Natural Resources department seeks out important streams that are in need of restoration.
By Monica Brown, Tulalip News Writer
TULALIP, Wa. -In an effort to boost salmon populations and abide by treaty rights, the state of Washington has been court ordered to fix problem culverts, which prevent salmon from accessing integral streams. Tulalip’s Natural Resources department has been helping the State’s effort by repairing one culvert per year for the last few years. Greenwood creek in the Warm Beach community, the most recent culvert repaired by Natural Resources, was found to be an important stream for juvenile salmon and acts as a nursery prior to entering the ocean.
“We try to repair one a year or every other year. It’s something we do when we have time on the side,” said Brett Shattuck of Tulalip’s Natural Resources. Brett works as a forest and fish biologist, a position that doesn’t center on stream restoration. Together as a department though, they research and find vital streams that require repair yet fall out of state jurisdiction which would require the state to repair according to the court order. While the state owns and is responsible for 1,521 culvert barriers, they have been court ordered to only repair just fewer than 1,000 of those within the next 17 years, a feat which the state implies that they do not have enough funds for in order to complete on time.
Brett includes that, “because most streams on the reservation are either naturally non-salmon bearing, or are utilized for hatchery operations and do not have wild salmon access for that reason,” they look beyond the reservation boundaries to find nearby, integral streams in need of repair that would otherwise be ignored. “These streams are really important to fish and a lot of them have degraded,” explained Brett. There are streams that contain salmon on the reservation including Quilceda Creek, Sturgeon Creek and Coho Creek, but these streams already have, or are in the planning stages, of being repaired by Natural Resources.

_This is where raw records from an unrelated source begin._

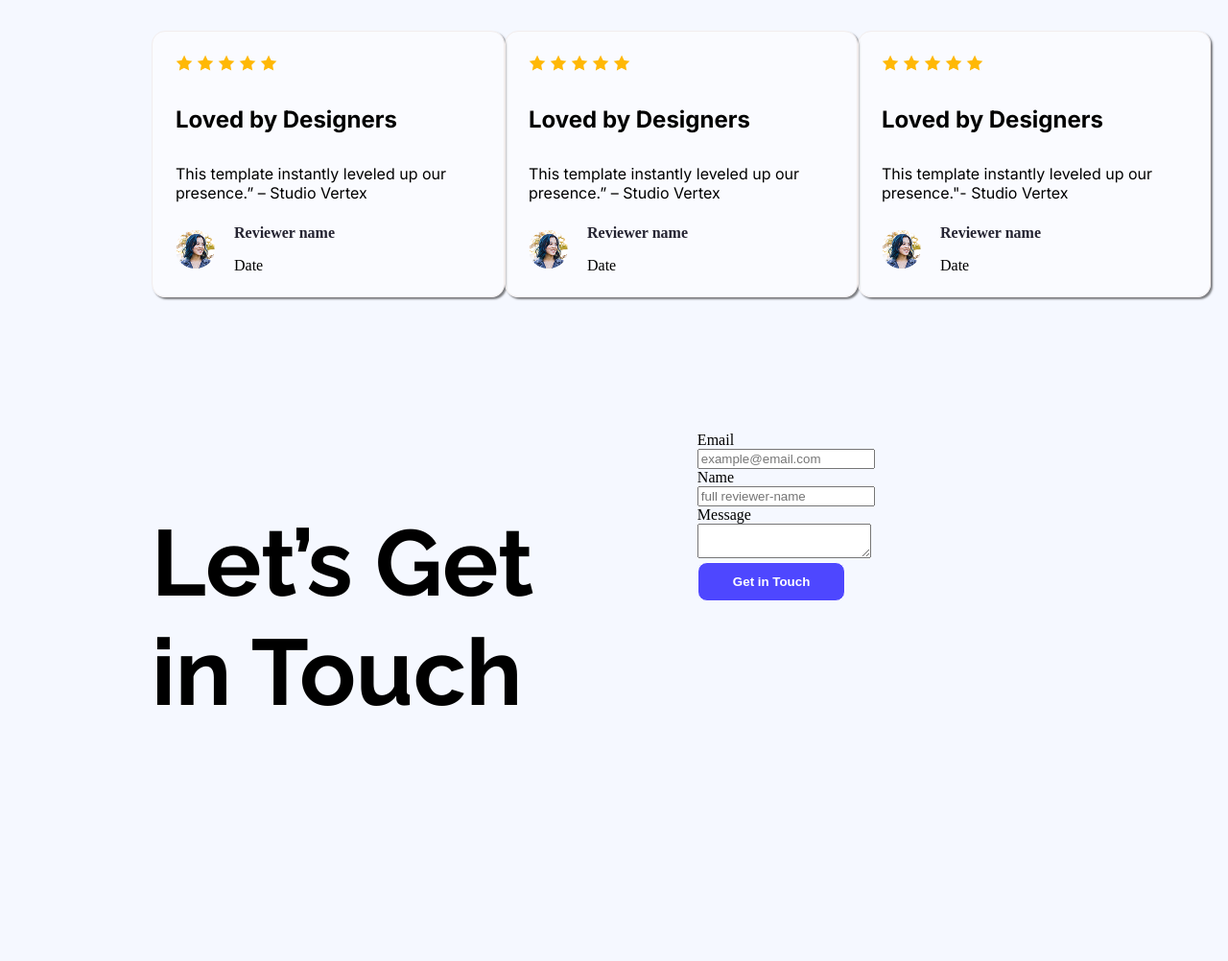
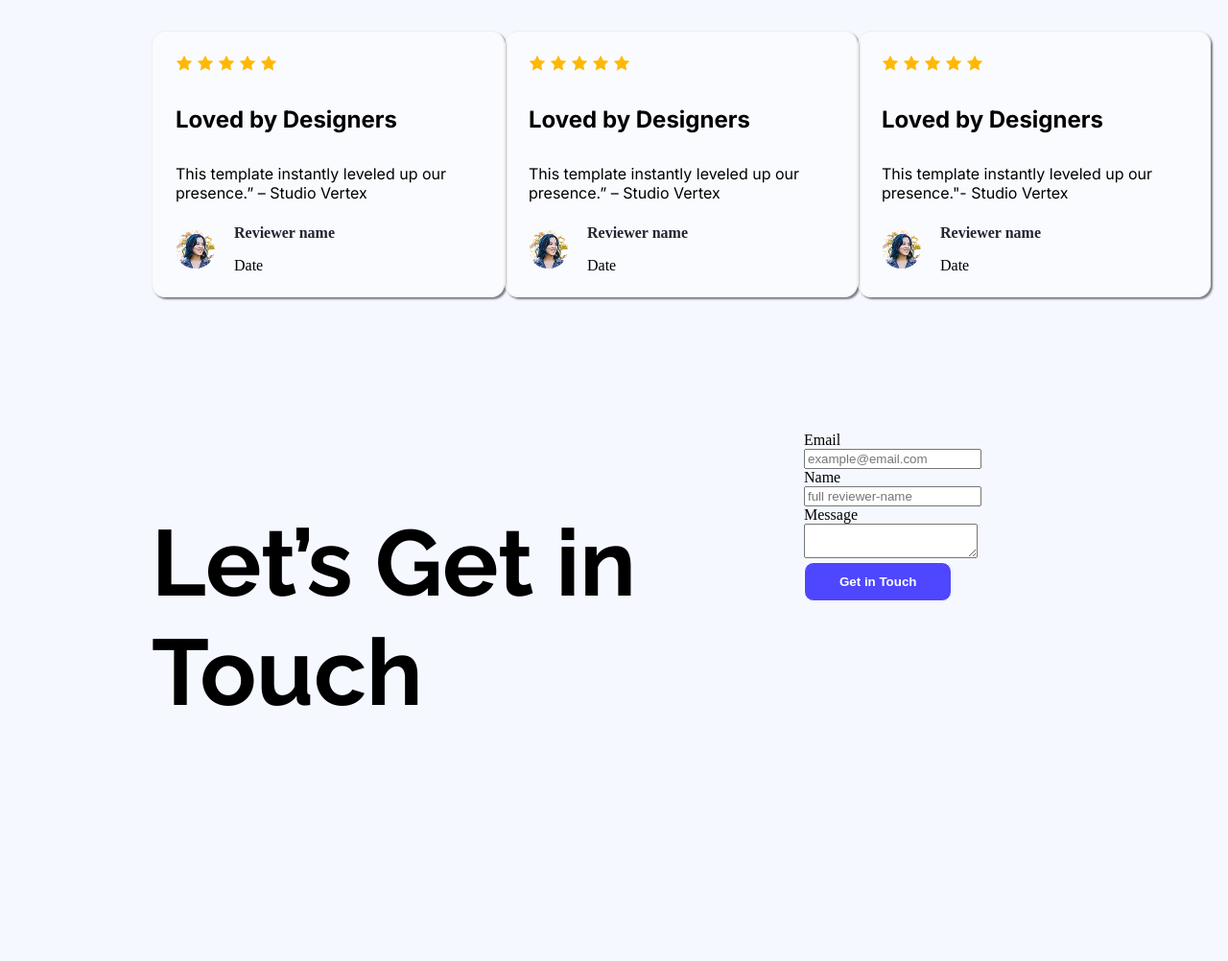
Before and after one commit to afrinaswarna/my-first-assignment, a plain HTML site: page index.html in a window 1280 px wide. Shown: the part 2033-3035 px from the top of the page at 96% size. Drawn offline with Linux system fonts and the light colour scheme.

```diff
--- a/index.html
+++ b/index.html
@@ -120,7 +120,7 @@
               <!--information section start  -->
              <section class="information-section">
                 <h1 class="information-section-title raleway-normal">Let’s Get in Touch</h1>
-                <form class="information-section-form">
+                <form class="">
                     <label for="email">Email</label>
                     <br>
                     <input type="email" name="" id="email" placeholder="example@email.com">
```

Greenwood Creek is located in the Port Susan watershed, and as a tidal stream, it is similar to an estuary where salt water tides flow in and mix with the out flowing fresh water. During salmon monitoring of one small portion of Greenwood Creek, it has been recorded to support over 700 salmon in various species. Brett explains, “most of the fish come from the Stillaguamish River and they come in here to avoid predators, to have refuge and to find food.” The stream, mainly utilized for salmon rearing also provides an extra half mile of stream for Silver and Coho spawning.
Many streams located within development areas have degraded environmentally and structurally. Stream area diminishes due to roads, invasive plants change habitat and inaccessible culverts prevent salmon from traveling further upstream. When a stream is developed, a culvert is placed in the stream to modify it so that it can be crossed over. As per Washington Department of Transportation’s data, many streams statewide are important to salmon spawning and rearing but overtime have become inhospitable; 1,960 out the 3,200 culverts statewide have been identified as fish barriers.
The Natural Resources department has restored this and previous streams through grant funding. The $50,000 in grant funding was obtained from Pacific Coastal Salmon Recovery Fund (PCSRF) to replace the preexisting culvert with one that is more functional and to excavate in order to restore 250ft of the stream. While Snohomish County did not provide funds they did provide in-kind services and materials to the project which match the grant fund in cost from PCSRF.